Last summer Tyler police were warning of identity theft involving unemployment benefits. Now the criminals have upped their game and there's a new type of identity theft coming and it's much more shifty. This is what you need to watch for.
After I lost $750 in the puppy scam earlier this month I've been extra skeptical of everyone and everything! Even real live people that I'm supposed to trust automatically. The other day one of my kids texted me a link for an avocado toast recipe and I called her to make sure it was legit and I wasn't about to catch some kind of green fruit virus. It seems like scams are at an all-time high, and it might be a good thing to give everyone at least a little bit of the side-eye now and then.
Identity Force said one of the most prevalent types of ID fraud now is called "synthetic identity theft," and it uses a combination of methods to assemble a fake persona. It sounds scary.

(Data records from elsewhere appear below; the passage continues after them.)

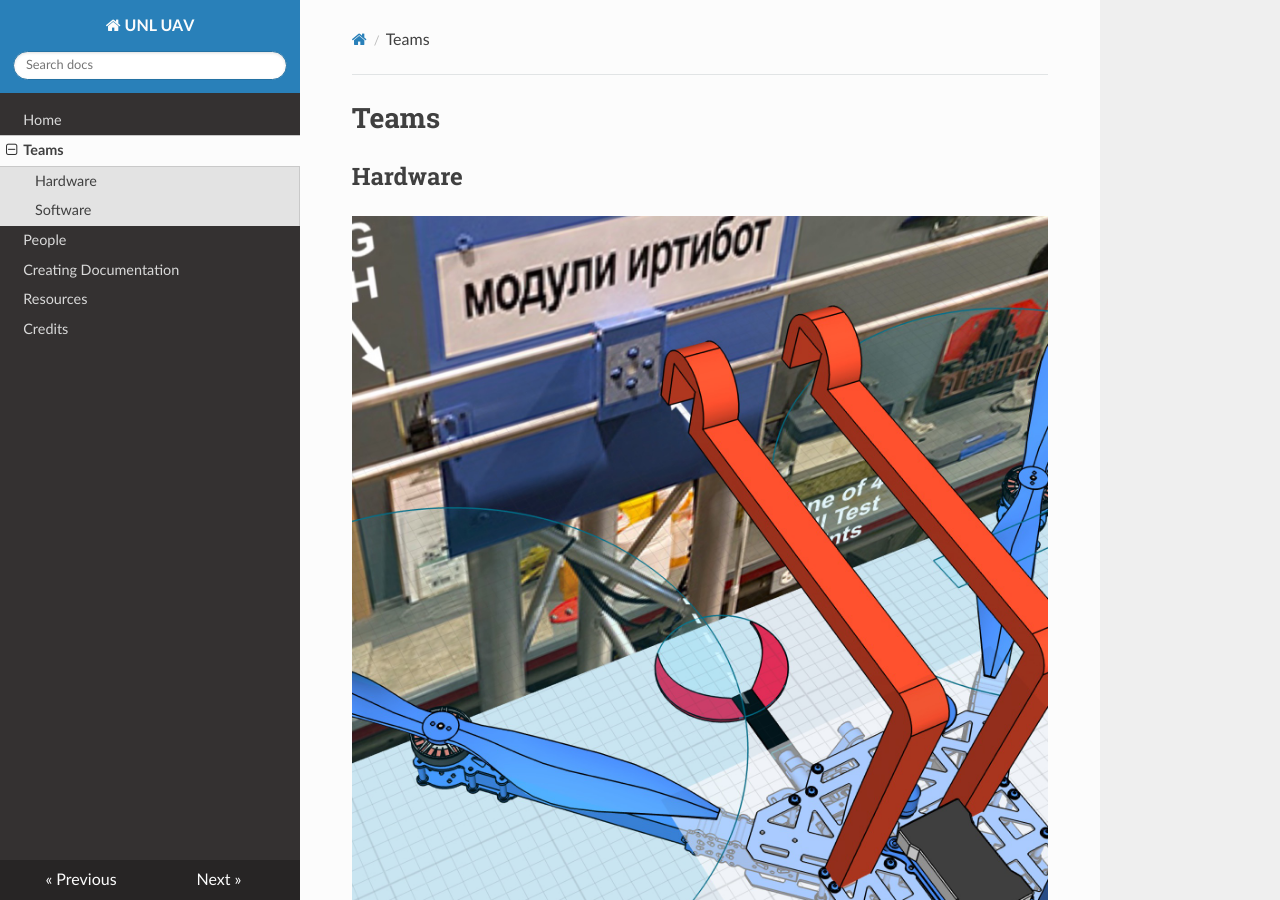
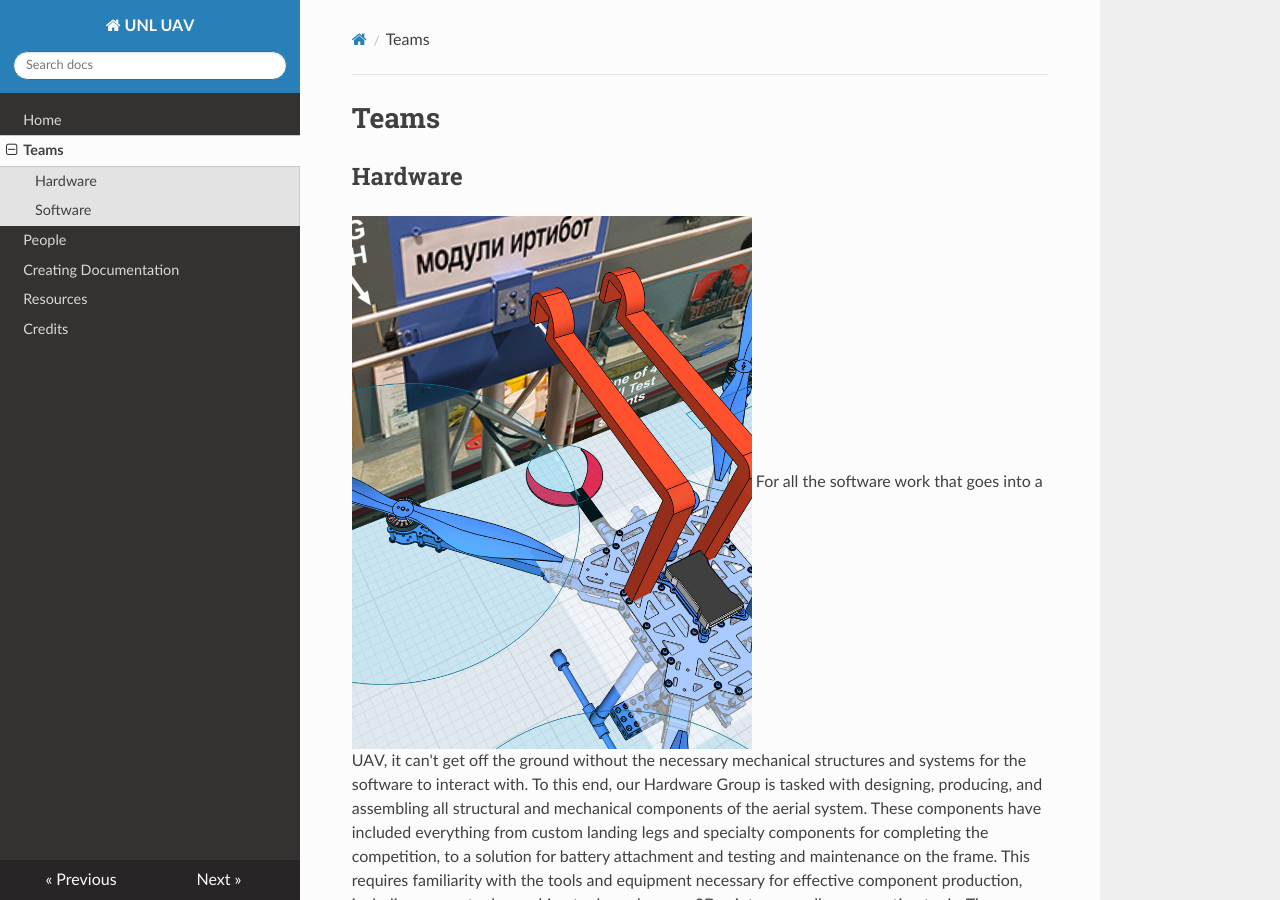
Before and after one commit to docquantum/unl-uav.github.io, an MkDocs documentation site: the page built from docs/teams.md, in a window 1280 px wide and 900 px high. Built offline with MkDocs 1.6.1, drawn with Linux system fonts in a browser that asks for light colours; nearby versions of some CDN libraries.

Commit message:
Hardware Team image to 400px

```diff
--- a/docs/teams.md
+++ b/docs/teams.md
@@ -1,6 +1,6 @@
 # Teams
 ## Hardware
-![](res/img/drone_cad.jpg)
+![](res/img/drone_cad.jpg){: style="width:400px"}
 For all the software work that goes into a UAV, it can't get off the ground without the necessary mechanical structures and systems for the software to interact with. To this end, our Hardware Group is tasked with designing, producing, and assembling all structural and mechanical components of the aerial system. These components have included everything from custom landing legs and specialty components for completing the competition, to a solution for battery attachment and testing and maintenance on the frame. This requires familiarity with the tools and equipment necessary for effective component production, including power tools, machine tools, and even a 3D printer, as well as computing tools. The computing tools used by the Hardware Group mostly consist of the program Solidworks, to include its 3D CAD design suite, as well as structural and fluid simulation. When simulations require a second opinion, ANSYS is utilized.
 
 
```
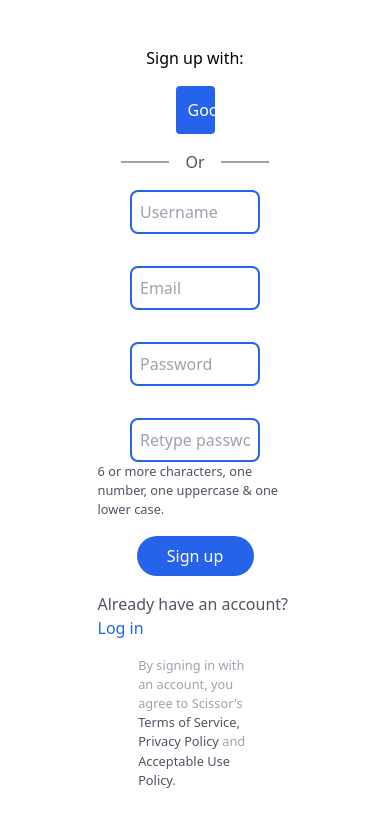
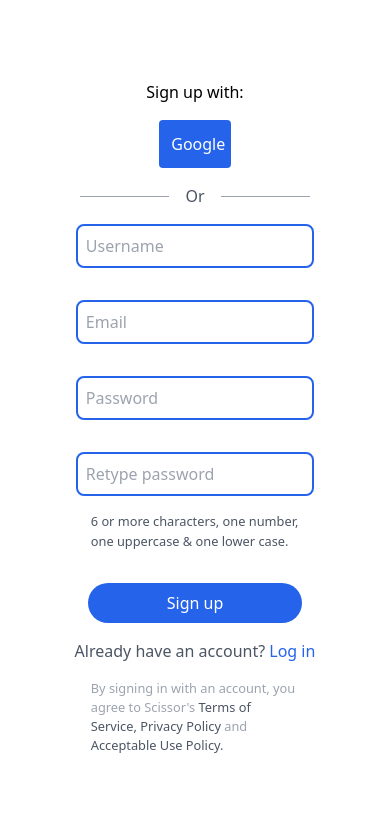
Before and after one commit to wonuola-y/Scissors-app, a React (Create React App) app: page /sign in a window 390 px wide. Shown: the top 826 px of the page. Built offline with nearby package versions, Linux system fonts and the light colour scheme.

Commit message:
main updates and adjustments to mobile view

```diff
--- a/src/components/Signup.tsx
+++ b/src/components/Signup.tsx
@@ -11,7 +11,7 @@ const Signup = () => {
   return (
     <div className="flex justify-center items-center min-h-screen">
       <div
-        className=" w-6/12 flex justify-center items-center
+        className=" w-11/12 flex justify-center items-center
       flex-col"
       >
         <h3 className="my-2">Sign up with:</h3>
@@ -63,7 +63,7 @@ const Signup = () => {
             className="border-2 border-solid border-blue-600 w-8/12 mt-4 py-2 px-2 rounded-lg "
           />
           {/* dont forget to add the eye icont ot your passwowrds */}
-          <small className="text-gray-600 flex justify-start items-start`">
+          <small className="text-gray-600 flex justify-start items-start my-4 w-7/12">
             6 or more characters, one number, one uppercase & one lower case.
           </small>
           <button
```
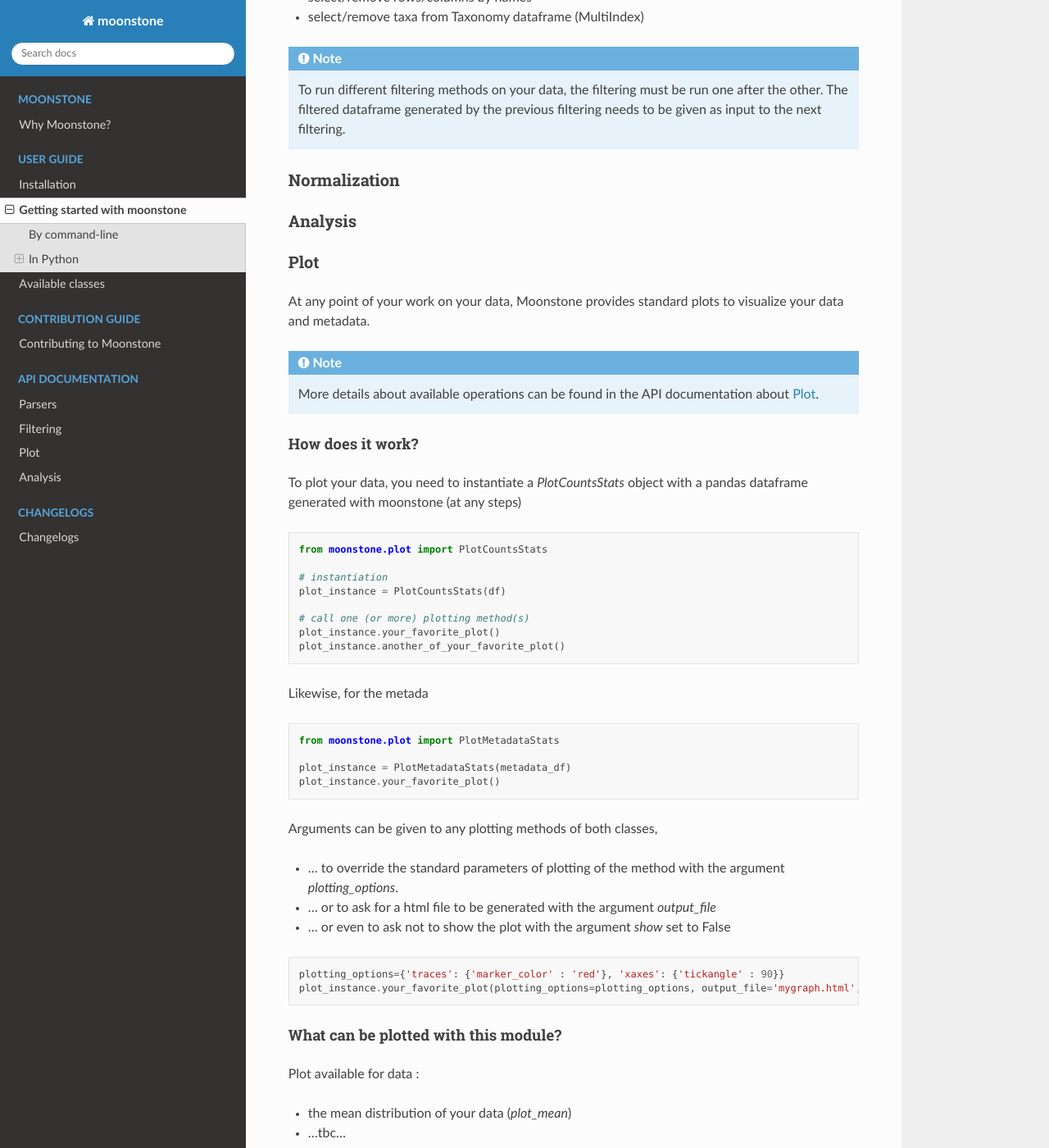
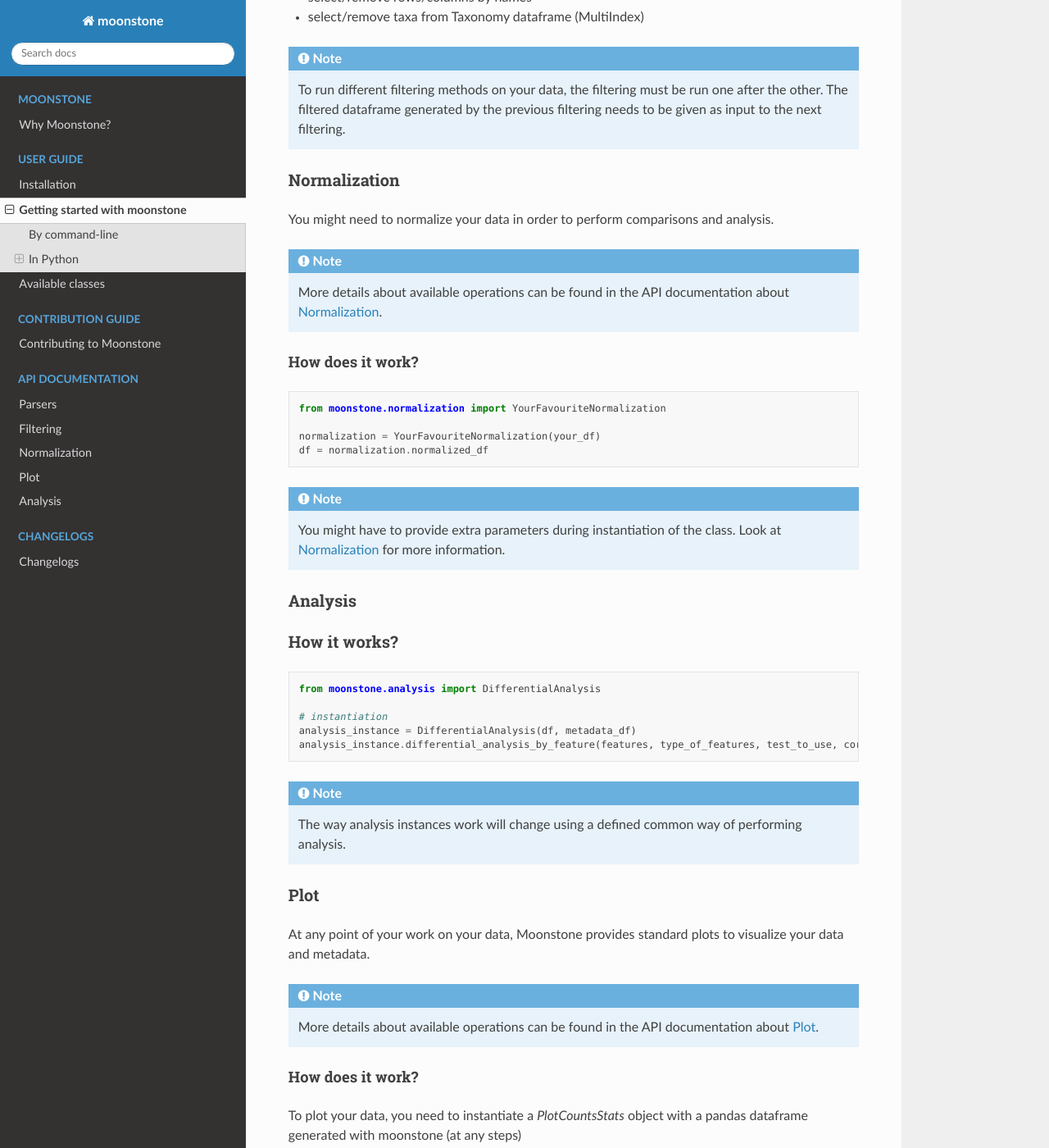
Before and after one commit to motleystate/moonstone, a Sphinx documentation site: the page built from docs/user_guide/getting_started_with_moonstone.rst, in a window 1280 px wide and 1400 px high, scrolled down 3823 px. Shown: the whole window at 82% size. Built offline with Sphinx 7.4.7 and the Read the Docs theme 2.0.0, drawn with Linux system fonts in a browser that asks for light colours.

Commit message:
add documentation for normalization

```diff
--- a/docs/index.rst
+++ b/docs/index.rst
@@ -34,6 +34,7 @@
 
     api_docs/parsers
     api_docs/filtering
+    api_docs/normalization
     api_docs/plot
     api_docs/analysis
 
--- a/docs/user_guide/available_classes.rst
+++ b/docs/user_guide/available_classes.rst
@@ -111,6 +111,7 @@
 
     geometric_mean.GeometricMeanNormalization
     total_counts.TotalCountsNormalization
+    random_selection.RandomSelection
 
 .. _av_plot:
 
--- a/docs/user_guide/getting_started_with_moonstone.rst
+++ b/docs/user_guide/getting_started_with_moonstone.rst
@@ -167,8 +167,42 @@
 Normalization
 """""""""""""
 
+You might need to normalize your data in order to perform comparisons and analysis.
+
+.. Note::
+    More details about available operations can be found in the API documentation about :ref:`api_normalization`.
+
+How does it work?
+'''''''''''''''''
+
+.. code-block:: python
+
+    from moonstone.normalization import YourFavouriteNormalization
+
+    normalization = YourFavouriteNormalization(your_df)
+    df = normalization.normalized_df
+
+.. Note::
+    You might have to provide extra parameters during instantiation of the class. Look at :ref:`api_normalization`
+    for more information.
+
+
 Analysis
 """"""""
+
+How it works?
+"""""""""""""
+
+.. code-block:: python
+
+    from moonstone.analysis import DifferentialAnalysis
+
+    # instantiation
+    analysis_instance = DifferentialAnalysis(df, metadata_df)
+    analysis_instance.differential_analysis_by_feature(features, type_of_features, test_to_use, correction_method_used)
+
+.. Note::
+    The way analysis instances work will change using a defined common way of performing analysis.
 
 Plot
 """""
```
Also changed, not shown: docs/api_docs/normalization.rst (added, +26 -0 lines), 2 other files.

Cybercriminals use a little bit here and a little bit there to create a new identity and steal hundreds of millions of dollars in "auto, credit card, retail credit card, and personal loans using stolen personally identifiable information (PII)." With synthetic identity theft, thieves may use your real Social Security number and birthdate and that could be combined with a fake address and driver’s license number. Identity Force said it may not match your exact identity but it still has ties to your personal information and that spells trouble. A little pinch of every dessert on the buffet table can still make you full, and this works the same way. Small pieces can add up to the whole pie and that's what the scammers are after.
The City of Tyler offers more info about what identity theft is, and it lays out some great resources that may be helpful if your identity is ever stolen. The city says thieves may rent an apartment, divert your mail to another address, or open a credit card in your name. Last year thieves were filing false unemployment claims and stealing the benefits from people who needed them. Hopefully, you escaped that mess and you'll escape synthetic identity theft too.
It's a good idea to run your credit report regularly to see if there's anything suspect happening in your name. If it's not shady unemployment benefits, it could be a fake address attached to your legit social security number.
Checking on our own identities regularly will help us catch anything fishy before it starts because the last thing we need is to have a criminal check into a hotel in the Bahamas in our names and order drinks with umbrellas using credit cards that look like ours but they're not. They would probably order avocado toast too and we're not paying for it.
If you need to file an identity theft complaint with the Federal Trade Commission, you can do that at FTC.gov. Be safe.